Taking black women’s activism beyond Harriet Tubman and Sojourner Truth, Squire brings up activist black women like Ida B. Wells and Fannie Lou Hamer. He could equally have mentioned Rosa Parks, and dozens of others, but it’s a short post. He frames the issue in terms of activist women:
When female stories are muted, we are teaching our kids that their dignity is second class and the historical accounts of their lives are less relevant. This lowered value carries over when women face sexual objectification and systemic brutalization from inside and outside the community. When we can’t see ourselves in our history, we begin to think that we are disconnected and suffering alone. Historical ignorance always precedes cultural imbalances and individual despair. Too many lives are still lived in the blank space, too many march for racial equality while subjugating their gender and even sexual orientation.

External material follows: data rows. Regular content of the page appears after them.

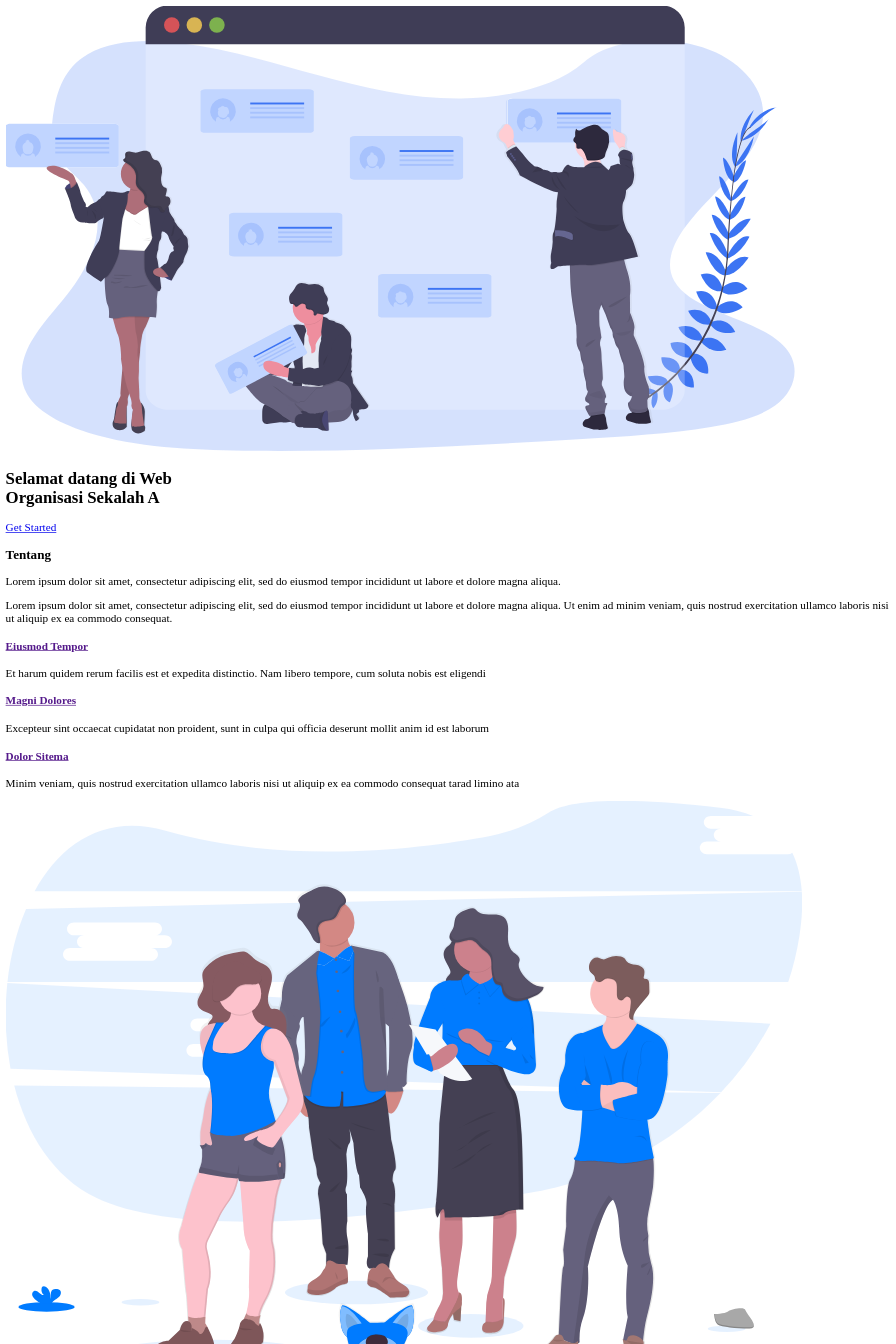
Repository: bayulalu/sekolah-orgaisasi
Page: http://localhost/
An editor plug-in stored every save of this project. The page is shown before and after the next save, followed by the edit.
The browser window is 1280 px wide. The pictures show the part of the page from y = 0 to 1920 px (the page is 4377 px tall before and 720 px after), at 70% of full size.
The page is served by the project's Laravel application, run on PHP 8.4 with Laravel 8. Other server files are loaded and not shown.

Above is the page before, as saved 2020-07-21 11:00:23.

### routes/web.php
<?php

use Illuminate\Support\Facades\Route;



// Route::get('/', function () {
//     return view('welcome');
// });



Route::get('/login-user', 'AuthController@login')->name('login');
Route::post('/login-user', 'AuthController@postLogin')->name('login');
Route::get('/event', 'ArtikelController@event')->name('event');

Route::group(['middleware' => 'auth'], function(){

    Route::get('/register-user','AuthController@registerUser')->name('register');
    Route::post('/register-user','AuthController@storeUser')->name('register');
    Route::get('/logout', 'AuthController@logout' )->name('logout');

    Route::get('/create-envet', 'ArtikelController@create')->name('create-event');
    Route::post('/create-envet', 'ArtikelController@store')->name('create-event');

    Route::get('/event-delete/{slug}', 'ArtikelController@delete');
    Route::get('/event-update/{slug}', 'ArtikelController@edit');
    Route::post('/event-update/{slug}', 'ArtikelController@update');
});

Route::get('/', 'ArtikelController@index')->name('home');
Route::get('/event/{slug}', 'ArtikelController@showDetail')->name('singgel-event');


// Route::get('/tes', function () {
//     return view('gush.singgle');

// });

// Auth::routes();

// Route::get('/home', 'HomeController@index')->name('home');

### app/Http/Controllers/ArtikelController.php
<?php

namespace App\Http\Controllers;

use Illuminate\Http\Request;
use Auth;
use App\Models\Event;
use Illuminate\Support\Str;

class ArtikelController extends Controller
{
    public function index(){
        return view('gush.home');
    }

    public function event(){
        $events = Event::all();
        return view('gush.event',  compact('events'));
    }

    public  function create()
    {
        return view('gush.create');
    }

    public  function store(Request $request)
    {
        $this->validate($request, [
            'konten' => 'required',
            'judul' => 'required',
            'gambar' => 'required|image',
        ]);

       $slug = Str::slug($request->judul.time(), '-');

        if($request->file('gambar')){
            $gambar = $request->file('gambar')->store('gambar', 'public');

        }else{
            $gambar = '';
        }

         Event::create([
            'status' => Auth::user()->status,
            'title' => $request->judul,
            'slug' => $slug,
            'content' => $request->konten,
            'user_id' => Auth::user()->id,
            'image' => $gambar
        ]);

        // return view('gush.create')->with('msg','Data Berhasil Ditambah');
        return redirect()->route('create-event')->with('msg','Data Berhasil Diubah');

    }

    public function showDetail($slug)
    {
        $event = Event::where('slug', $slug)->first();
        return view('gush.singgle', compact('event'));
    }

    public function delete($slug){
        $event = Event::where('slug', $slug)->first();
        $event->delete();
        return redirect()->route('event')->with('msg','Data Berhasil Dihapus');
    }

    public function edit($slug){
        $event = Event::where('slug', $slug)->first();
        return view('gush.update', compact('event'));
    }

    public function update(Request $request, $slug){

        $this->validate($request, [
            'konten' => 'required',
            'judul' => 'required'
        ]);

        $event = Event::where('slug', $slug)->first();

          $event->update([
                'title' => $request->judul,
                'content' => $request->konten,
                'slug' => $slug,
            ]);
          return redirect()->route('singgel-event', $slug)->with('msg','Data Berhasil Diubah');
    }



}

### resources/views/gush/home.blade.php
<section id="intro" class="clearfix">
    <div class="container">

      <div class="intro-img">
        <img src="img/intro-img.svg" alt="" class="img-fluid">
      </div>

      <div class="intro-info">
        <h2>Selamat datang di Web <br>Organisasi Sekalah A</h2>
        <div>
          <a href="#about" class="btn-get-started scrollto">Get Started</a>
         </div>
      </div>

    </div>
  </section><!-- #intro -->

  <main id="main">

    <!--==========================
      About Us Section
    ============================-->
    <section id="about">
      <div class="container">

        <header class="section-header">
          <h3>Tentang</h3>
          <p>Lorem ipsum dolor sit amet, consectetur adipiscing elit, sed do eiusmod tempor incididunt ut labore et dolore magna aliqua.</p>
        </header>

        <div class="row about-container">

          <div class="col-lg-6 content order-lg-1 order-2">
            <p>
              Lorem ipsum dolor sit amet, consectetur adipiscing elit, sed do eiusmod tempor incididunt ut labore et dolore magna aliqua. Ut enim ad minim veniam, quis nostrud exercitation ullamco laboris nisi ut aliquip ex ea commodo consequat.
            </p>

            <div class="icon-box wow fadeInUp">
              <div class="icon"><i class="fa fa-shopping-bag"></i></div>
              <h4 class="title"><a href="">Eiusmod Tempor</a></h4>
              <p class="description">Et harum quidem rerum facilis est et expedita distinctio. Nam libero tempore, cum soluta nobis est eligendi</p>
            </div>

            <div class="icon-box wow fadeInUp" data-wow-delay="0.2s">
              <div class="icon"><i class="fa fa-photo"></i></div>
              <h4 class="title"><a href="">Magni Dolores</a></h4>
              <p class="description">Excepteur sint occaecat cupidatat non proident, sunt in culpa qui officia deserunt mollit anim id est laborum</p>
            </div>

            <div class="icon-box wow fadeInUp" data-wow-delay="0.4s">
              <div class="icon"><i class="fa fa-bar-chart"></i></div>
              <h4 class="title"><a href="">Dolor Sitema</a></h4>
              <p class="description">Minim veniam, quis nostrud exercitation ullamco laboris nisi ut aliquip ex ea commodo consequat tarad limino ata</p>
            </div>

          </div>

          <div class="col-lg-6 background order-lg-2 order-1 wow fadeInUp">
            <img src="img/about-img.svg" class="img-fluid" alt="">
          </div>
        </div>

        <div class="row about-extra">
          <div class="col-lg-6 wow fadeInUp">
            <img src="img/about-extra-1.svg" class="img-fluid" alt="">
          </div>
          <div class="col-lg-6 wow fadeInUp pt-5 pt-lg-0">
            <h4>Voluptatem dignissimos provident quasi corporis voluptates sit assumenda.</h4>
            <p>
              Ipsum in aspernatur ut possimus sint. Quia omnis est occaecati possimus ea. Quas molestiae perspiciatis occaecati qui rerum. Deleniti quod porro sed quisquam saepe. Numquam mollitia recusandae non ad at et a.
            </p>
            <p>
              Ad vitae recusandae odit possimus. Quaerat cum ipsum corrupti. Odit qui asperiores ea corporis deserunt veritatis quidem expedita perferendis. Qui rerum eligendi ex doloribus quia sit. Porro rerum eum eum.
            </p>
          </div>
        </div>

        <div class="row about-extra">
          <div class="col-lg-6 wow fadeInUp order-1 order-lg-2">
            <img src="img/about-extra-2.svg" class="img-fluid" alt="">
          </div>

          <div class="col-lg-6 wow fadeInUp pt-4 pt-lg-0 order-2 order-lg-1">
            <h4>Neque saepe temporibus repellat ea ipsum et. Id vel et quia tempora facere reprehenderit.</h4>
            <p>
             Delectus alias ut incidunt delectus nam placeat in consequatur. Sed cupiditate quia ea quis. Voluptas nemo qui aut distinctio. Cumque fugit earum est quam officiis numquam. Ducimus corporis autem at blanditiis beatae incidunt sunt.
            </p>
            <p>
              Voluptas saepe natus quidem blanditiis. Non sunt impedit voluptas mollitia beatae. Qui esse molestias. Laudantium libero nisi vitae debitis. Dolorem cupiditate est perferendis iusto.
            </p>
            <p>
              Eum quia in. Magni quas ipsum a. Quis ex voluptatem inventore sint quia modi. Numquam est aut fuga mollitia exercitationem nam accusantium provident quia.
            </p>
          </div>

        </div>

      </div>
    </section><!-- #about -->

    <!--==========================
      Services Section
    ============================-->
    <section id="services" class="section-bg">
      <div class="container">

        <header class="section-header">
          <h3>Event</h3>
          <p>Laudem latine persequeris id sed, ex fabulas delectus quo. No vel partiendo abhorreant vituperatoribus.</p>
        </header>

        <div class="row">

          <div class="col-md-6 col-lg-5 offset-lg-1 wow bounceInUp" data-wow-duration="1.4s">
            <div class="box">
              <div class="icon"><i class="ion-ios-analytics-outline" style="color: #ff689b;"></i></div>
              <h4 class="title"><a href="">Lorem Ipsum</a></h4>
              <p class="description">Voluptatum deleniti atque corrupti quos dolores et quas molestias excepturi sint occaecati cupiditate non provident</p>
            </div>
          </div>
          <div class="col-md-6 col-lg-5 wow bounceInUp" data-wow-duration="1.4s">
            <div class="box">
              <div class="icon"><i class="ion-ios-bookmarks-outline" style="color: #e9bf06;"></i></div>
              <h4 class="title"><a href="">Dolor Sitema</a></h4>
              <p class="description">Minim veniam, quis nostrud exercitation ullamco laboris nisi ut aliquip ex ea commodo consequat tarad limino ata</p>
            </div>
          </div>

          <div class="col-md-6 col-lg-5 offset-lg-1 wow bounceInUp" data-wow-delay="0.1s" data-wow-duration="1.4s">
            <div class="box">
              <div class="icon"><i class="ion-ios-paper-outline" style="color: #3fcdc7;"></i></div>
              <h4 class="title"><a href="">Sed ut perspiciatis</a></h4>
              <p class="description">Duis aute irure dolor in reprehenderit in voluptate velit esse cillum dolore eu fugiat nulla pariatur</p>
            </div>
          </div>
          <div class="col-md-6 col-lg-5 wow bounceInUp" data-wow-delay="0.1s" data-wow-duration="1.4s">
            <div class="box">
              <div class="icon"><i class="ion-ios-speedometer-outline" style="color:#41cf2e;"></i></div>
              <h4 class="title"><a href="">Magni Dolores</a></h4>
              <p class="description">Excepteur sint occaecat cupidatat non proident, sunt in culpa qui officia deserunt mollit anim id est laborum</p>
            </div>
          </div>

          <div class="col-md-6 col-lg-5 offset-lg-1 wow bounceInUp" data-wow-delay="0.2s" data-wow-duration="1.4s">
            <div class="box">
              <div class="icon"><i class="ion-ios-world-outline" style="color: #d6ff22;"></i></div>
              <h4 class="title"><a href="">Nemo Enim</a></h4>
              <p class="description">At vero eos et accusamus et iusto odio dignissimos ducimus qui blanditiis praesentium voluptatum deleniti atque</p>
            </div>
          </div>
          <div class="col-md-6 col-lg-5 wow bounceInUp" data-wow-delay="0.2s" data-wow-duration="1.4s">
            <div class="box">
              <div class="icon"><i class="ion-ios-clock-outline" style="color: #4680ff;"></i></div>
              <h4 class="title"><a href="">Eiusmod Tempor</a></h4>
              <p class="description">Et harum quidem rerum facilis est et expedita distinctio. Nam libero tempore, cum soluta nobis est eligendi</p>
            </div>
          </div>


          {{-- TOMBOL --}}

        </div>

      </div>
    </section><!-- #services -->



  </main>

### resources/views/layouts/master.blade.php
<!DOCTYPE html>
<html lang="en">
<head>
  <meta charset="utf-8">
  <title>@yield('title')</title>
  <meta content="width=device-width, initial-scale=1.0" name="viewport">
  <meta content="" name="keywords">
  <meta content="" name="description">

  <!-- Favicons -->
  <link href="img/favicon.png" rel="icon">
  <link href="img/apple-touch-icon.png" rel="apple-touch-icon">

  <!-- Google Fonts -->
  <link href="https://fonts.googleapis.com/css?family=Open+Sans:300,300i,400,400i,700,700i|Montserrat:300,400,500,700" rel="stylesheet">

  <!-- Bootstrap CSS File -->

  <link href="{{ asset('lib/bootstrap/css/bootstrap.min.css') }}" rel="stylesheet">

  <!-- Libraries CSS Files -->
  <link href="{{ asset('lib/font-awesome/css/font-awesome.min.css') }} " rel="stylesheet">
  <link href="{{ asset('lib/animate/animate.min.css') }} " rel="stylesheet">
  <link href="{{ asset('lib/ionicons/css/ionicons.min.css') }} " rel="stylesheet">
  <link href="{{ asset('lib/owlcarousel/assets/owl.carousel.min.css') }} " rel="stylesheet">
  <link href="{{ asset('lib/lightbox/css/lightbox.min.css') }} " rel="stylesheet">

  <!-- Main Stylesheet File -->
  <link href="{{ asset('css/style.css') }} " rel="stylesheet">
  <script src="{{ asset('lib/jquery/jquery.min.js') }} "></script>

  <script src="{{ asset('ckeditor/ckeditor.js') }}"></script>

  <!-- =======================================================
    Theme Name: NewBiz
    Theme URL: https://bootstrapmade.com/newbiz-bootstrap-business-template/
    Author: BootstrapMade.com
    License: https://bootstrapmade.com/license/
  ======================================================= -->
</head>

<body>

  <!--==========================
  Header
  ============================-->
  <header id="header" class="fixed-top">
    <div class="container">

      <div class="logo float-left">
        <!-- Uncomment below if you prefer to use an image logo -->
        <!-- <h1 class="text-light"><a href="#header"><span>NewBiz</span></a></h1> -->
       <b id="sekolah"> SEKOLAHKU </b>
      </div>

      <nav class="main-nav float-right d-none d-lg-block">
        <ul>
          <li ><a href="{{route('home')}}">Home</a></li>
          <li><a href="{{route('event')}}">Event</a></li>
          @if (Auth::user())
            <li><a href="{{route('create-event')}}">Create Event</a></li>
            @if (Auth::user()->level == 1)
              <li><a href="{{route('register')}}">Reister Oragisasi</a></li>
            @endif

            @endif
          <li><a href="#services">About</a></li>

          @if(Auth::check())
            <li><a href="{{route('logout')}}">Logout</a></li>
          @else
            <li><a href="{{route('login')}}">Login</a></li>
          @endif

        </ul>
      </nav><!-- .main-nav -->

    </div>
  </header><!-- #header -->

  <!--==========================
    Intro Section
  ============================-->
  <div class="tes">
  @yield('conten')

  <!--==========================
    Footer
  ============================-->
  <footer id="footer">
    <div class="footer-top">
      <div class="container">
        <div class="row">

          <div class="col-lg-6 col-md-6 footer-info">
            <h3>SEKOLAHKU</h3>
            <p>Cras fermentum odio eu feugiat lide par naso tierra. Justo eget nada terra videa magna derita valies darta donna mare fermentum iaculis eu non diam phasellus. Scelerisque felis imperdiet proin fermentum leo. Amet volutpat consequat mauris nunc congue.</p>
          </div>



          <div class="col-lg-6 col-md-6 footer-contact">
            <h4>Social Media Kami</h4>

            <div class="social-links">
              <a href="#" class="twitter"><i class="fa fa-twitter"></i></a>
              <a href="#" class="facebook"><i class="fa fa-facebook"></i></a>
              <a href="#" class="instagram"><i class="fa fa-instagram"></i></a>
              <a href="#" class="google-plus"><i class="fa fa-google-plus"></i></a>
              <a href="#" class="linkedin"><i class="fa fa-linkedin"></i></a>
            </div>

          </div>

        </div>
      </div>
    </div>
    <div class="container">
      <div class="copyright">
        &copy; Copyright <strong>Sekolahku</strong>. All Rights Reserved
      </div>
      <div class="credits">
        <!--
          All the links in the footer should remain intact.
          You can delete the links only if you purchased the pro version.
          Licensing information: https://bootstrapmade.com/license/
          Purchase the pro version with working PHP/AJAX contact form: https://bootstrapmade.com/buy/?theme=NewBiz
        -->
        Designed by <a href="https://bootstrapmade.com/">BootstrapMade</a>
      </div>
    </div>
  </footer><!-- #footer -->
</div>
  <a href="#" class="back-to-top"><i class="fa fa-chevron-up"></i></a>
  <!-- Uncomment below i you want to use a preloader -->
  <!-- <div id="preloader"></div> -->

  <!-- JavaScript Libraries -->
  <script src="{{ asset('lib/jquery/jquery-migrate.min.js') }} "></script>
  <script src="{{ asset('lib/bootstrap/js/bootstrap.bundle.min.js') }}"></script>
  <script src="{{ asset('lib/easing/easing.min.js') }} "></script>
  <script src="{{ asset('lib/mobile-nav/mobile-nav.js') }}"></script>
  <script src="{{ asset('lib/wow/wow.min.js') }}"></script>
  <script src="{{ asset('lib/waypoints/waypoints.min.js') }}"></script>
  <script src="{{ asset('lib/counterup/counterup.min.js') }}"></script>
  <script src="{{ asset('lib/owlcarousel/owl.carousel.min.js') }}"></script>
  <script src="{{ asset('lib/isotope/isotope.pkgd.min.js') }}"></script>
  <script src="{{ asset('lib/lightbox/js/lightbox.min.js') }}"></script>
  <!-- Contact Form JavaScript File -->
  <script src="{{ asset('contactform/contactform.js') }}"></script>

  <!-- Template Main Javascript File -->
  <script src="{{ asset('js/main.js') }}"></script>

</body>
</html>

Loaded but not shown: app/Http/Controllers/Controller.php (common file); public/lib/bootstrap/css/bootstrap.min.css (library); public/lib/font-awesome/css/font-awesome.min.css (library); public/lib/animate/animate.min.css (library); public/lib/ionicons/css/ionicons.min.css (library); public/lib/owlcarousel/assets/owl.carousel.min.css (library); public/lib/lightbox/css/lightbox.min.css (common file); public/lib/jquery/jquery.min.js (library); public/ckeditor/ckeditor.js (library); public/lib/jquery/jquery-migrate.min.js (library); public/lib/bootstrap/js/bootstrap.bundle.min.js (library); public/lib/easing/easing.min.js (common file); public/lib/mobile-nav/mobile-nav.js (common file); public/lib/wow/wow.min.js (library); public/lib/waypoints/waypoints.min.js (library); public/lib/counterup/counterup.min.js (common file); public/lib/owlcarousel/owl.carousel.min.js (library); public/lib/isotope/isotope.pkgd.min.js (library); public/lib/lightbox/js/lightbox.min.js (library); public/img/intro-img.svg (1 lines, source omitted); public/img/about-extra-2.svg (1 lines, source omitted); public/img/about-img.svg (1 lines, source omitted); public/img/about-extra-1.svg (1 lines, source omitted); public/contactform/contactform.js (118 lines, source omitted); public/css/style.css (1433 lines, source omitted)

After the next save:
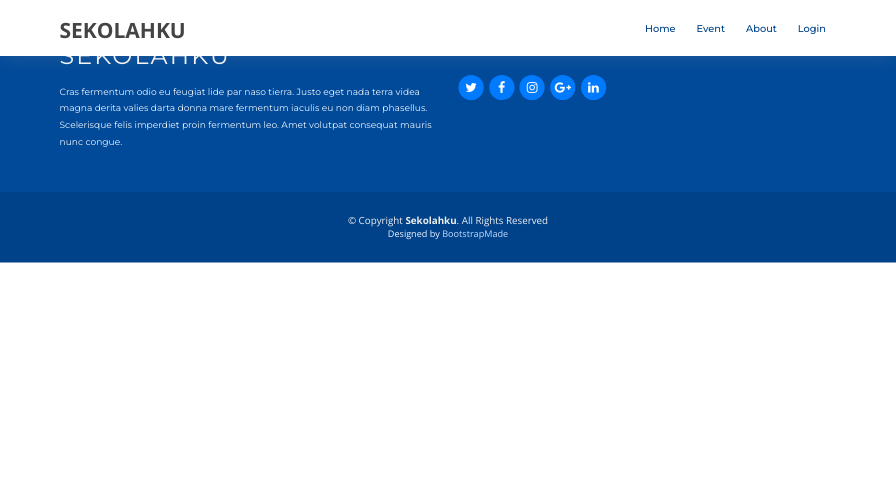
Saved 2 min 7 s later.
--- a/resources/views/gush/home.blade.php
+++ b/resources/views/gush/home.blade.php
@@ -1,3 +1,10 @@
+@extends('layouts.master')
+
+@section('title', 'Parameter')
+
+@section('content')
+
+
 <section id="intro" class="clearfix">
     <div class="container">
 
@@ -167,3 +174,5 @@
 
 
   </main>
+
+  @endsection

Kameron Hurley’s “It’s Always Been Awful Under the Boot: On the Fatigue of Everyday Horror,” also taught me a piece of black history that I didn’t know: the Tulsa massacre (more commonly, but no more accurately, frequently referred to as the “Tulsa race riot”) of 1921, in which a mob of angry white people burned a neighborhood of Tulsa to the ground:
More than 800 people were admitted to local hospitals and police arrested and detained more than 6,000 people. The riots left 10,000 homeless and destroyed 35 city blocks. Up to 300 people died during those 16 hours. … It was not until 1996 that the state even bothered to commission a proper history (.pdf) of the event that would be available to everyone, instead of relying on a spoken oral history maintained by survivors who were now dying.
Wikipedia also informs me that the 1996 report ” included the commission’s recommendations for some compensatory actions, most of which were not implemented by the state and city governments.” The names of the dead may be memorialized somewhere; a few, but no list, can be found in the deeply chilling official report.
Here’s the part of Hurley’s conclusion that sticks with me:
And this is what gets me with folks who are fatigued with the shit, and I get it, I do, I get fatigued and I have to take a fucking break too, but I don’t want people to shut up, I don’t want to close my eyes, because whether or not I heard about it Tulsa still happened. And I cannot sit on my hands and cheer for Katniss burning down the Capital and the folks walking away from Omelas and then say, “Shit, could the rest of you just shut up about your problems because it sure makes me uncomfortable.”
It should make me uncomfortable. It should get me to question everything I’ve been taught. It should rouse me to take action, to not be silent, to amplify voices, to, above all, help ensure we do not erase this shit.
Black lives matter.
Thanks to supergee for the pointer to Hurley’s essay.